Making sense of digital information is a growing problem in almost every domain, ranging from scientists needing to stay current with new research, to companies aiming to provide the best service for their customers. What is common to such "Big Data" problems is not only the scale of the data, but also the complexity of the human processes that continuously interact with digital environments and generate new data.
Focusing on learning problems that arise in retrieval and recommender systems, I will show how we can develop principled approaches that explicitly model the process of continuously learning with humans in the loop while improving system utility. As one example, I will present the linear submodular bandits problem, which jointly addresses the challenges of selecting optimally diversified recommendations and balancing the exploration/exploitation tradeoff when personalizing via user feedback. More generally, I will show how to integrate the collection of training data with the user's use of the system in a variety of applications, ranging from long-term optimization of personalized recommender systems to disambiguation within a single search session.
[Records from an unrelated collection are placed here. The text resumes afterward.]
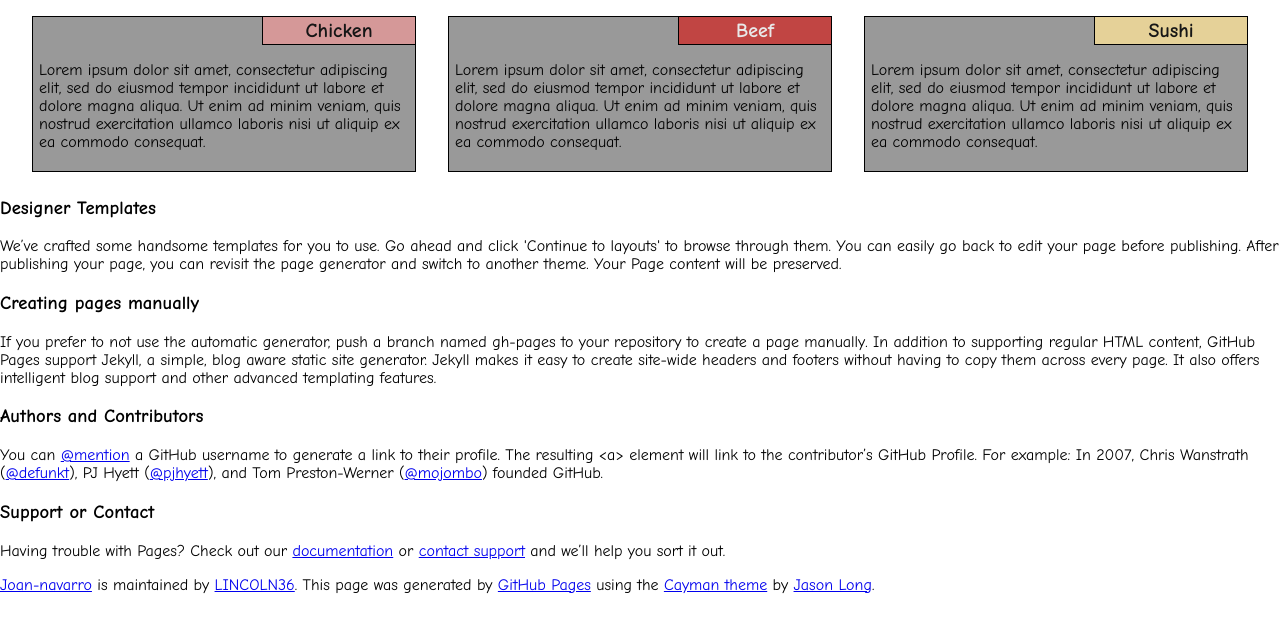
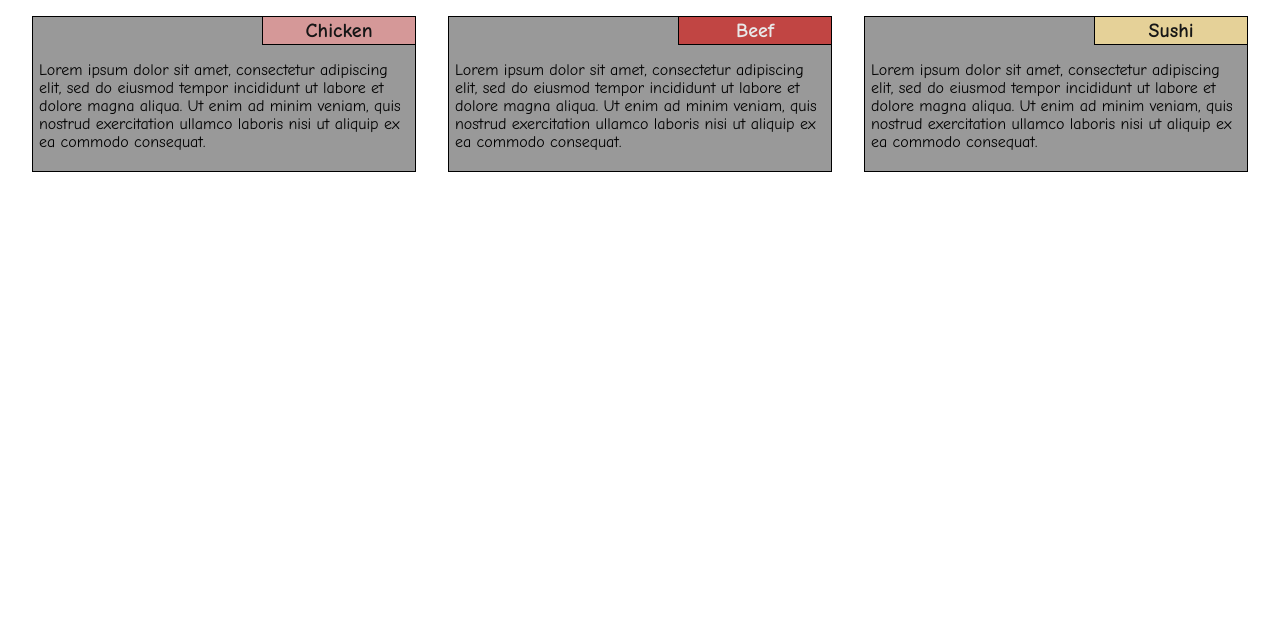
Before and after one commit to LINCOLN36/Joan-Navarro, a plain HTML site: page index.html in a window 1280 px wide. Shown: the part 54-686 px from the top of the page. Drawn offline with Linux system fonts and the light colour scheme.

Commit message:
Update index.html

```diff
--- a/index.html
+++ b/index.html
@@ -23,34 +23,4 @@
 </section>
 </body>
 
-<h3>
-<a id="designer-templates" class="anchor" href="#designer-templates" aria-hidden="true"><span aria-hidden="true" class="octicon octicon-link"></span></a>Designer Templates</h3>
-
-<p>We’ve crafted some handsome templates for you to use. Go ahead and click 'Continue to layouts' to browse through them. You can easily go back to edit your page before publishing. After publishing your page, you can revisit the page generator and switch to another theme. Your Page content will be preserved.</p>
-
-<h3>
-<a id="creating-pages-manually" class="anchor" href="#creating-pages-manually" aria-hidden="true"><span aria-hidden="true" class="octicon octicon-link"></span></a>Creating pages manually</h3>
-
-<p>If you prefer to not use the automatic generator, push a branch named <code>gh-pages</code> to your repository to create a page manually. In addition to supporting regular HTML content, GitHub Pages support Jekyll, a simple, blog aware static site generator. Jekyll makes it easy to create site-wide headers and footers without having to copy them across every page. It also offers intelligent blog support and other advanced templating features.</p>
-
-<h3>
-<a id="authors-and-contributors" class="anchor" href="#authors-and-contributors" aria-hidden="true"><span aria-hidden="true" class="octicon octicon-link"></span></a>Authors and Contributors</h3>
-
-<p>You can <a href="https://help.github.com/articles/basic-writing-and-formatting-syntax/#mentioning-users-and-teams" class="user-mention">@mention</a> a GitHub username to generate a link to their profile. The resulting <code>&lt;a&gt;</code> element will link to the contributor’s GitHub Profile. For example: In 2007, Chris Wanstrath (<a href="https://github.com/defunkt" class="user-mention">@defunkt</a>), PJ Hyett (<a href="https://github.com/pjhyett" class="user-mention">@pjhyett</a>), and Tom Preston-Werner (<a href="https://github.com/mojombo" class="user-mention">@mojombo</a>) founded GitHub.</p>
-
-<h3>
-<a id="support-or-contact" class="anchor" href="#support-or-contact" aria-hidden="true"><span aria-hidden="true" class="octicon octicon-link"></span></a>Support or Contact</h3>
-
-<p>Having trouble with Pages? Check out our <a href="https://help.github.com/pages">documentation</a> or <a href="https://github.com/contact">contact support</a> and we’ll help you sort it out.</p>
-
-      <footer class="site-footer">
-        <span class="site-footer-owner"><a href="https://github.com/LINCOLN36/Joan-Navarro">Joan-navarro</a> is maintained by <a href="https://github.com/LINCOLN36">LINCOLN36</a>.</span>
-
-        <span class="site-footer-credits">This page was generated by <a href="https://pages.github.com">GitHub Pages</a> using the <a href="https://github.com/jasonlong/cayman-theme">Cayman theme</a> by <a href="https://twitter.com/jasonlong">Jason Long</a>.</span>
-      </footer>
-
-    </section>
-
-
-  </body>
 </html>
```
Yisong Yue is a postdoctoral researcher in the Machine Learning Department and the iLab at Carnegie Mellon University. His research interests lie primarily in machine learning approaches to structured prediction and interactive systems, with an application focus in developing new approaches for information retrieval and access. He received a Ph.D. from Cornell University and a B.S. from the University of Illinois at Urbana-Champaign. He is the author of the SVM-map software package for optimizing mean average precision using support vector machines. His current research focuses on machine learning approaches to diversified retrieval and interactive information systems.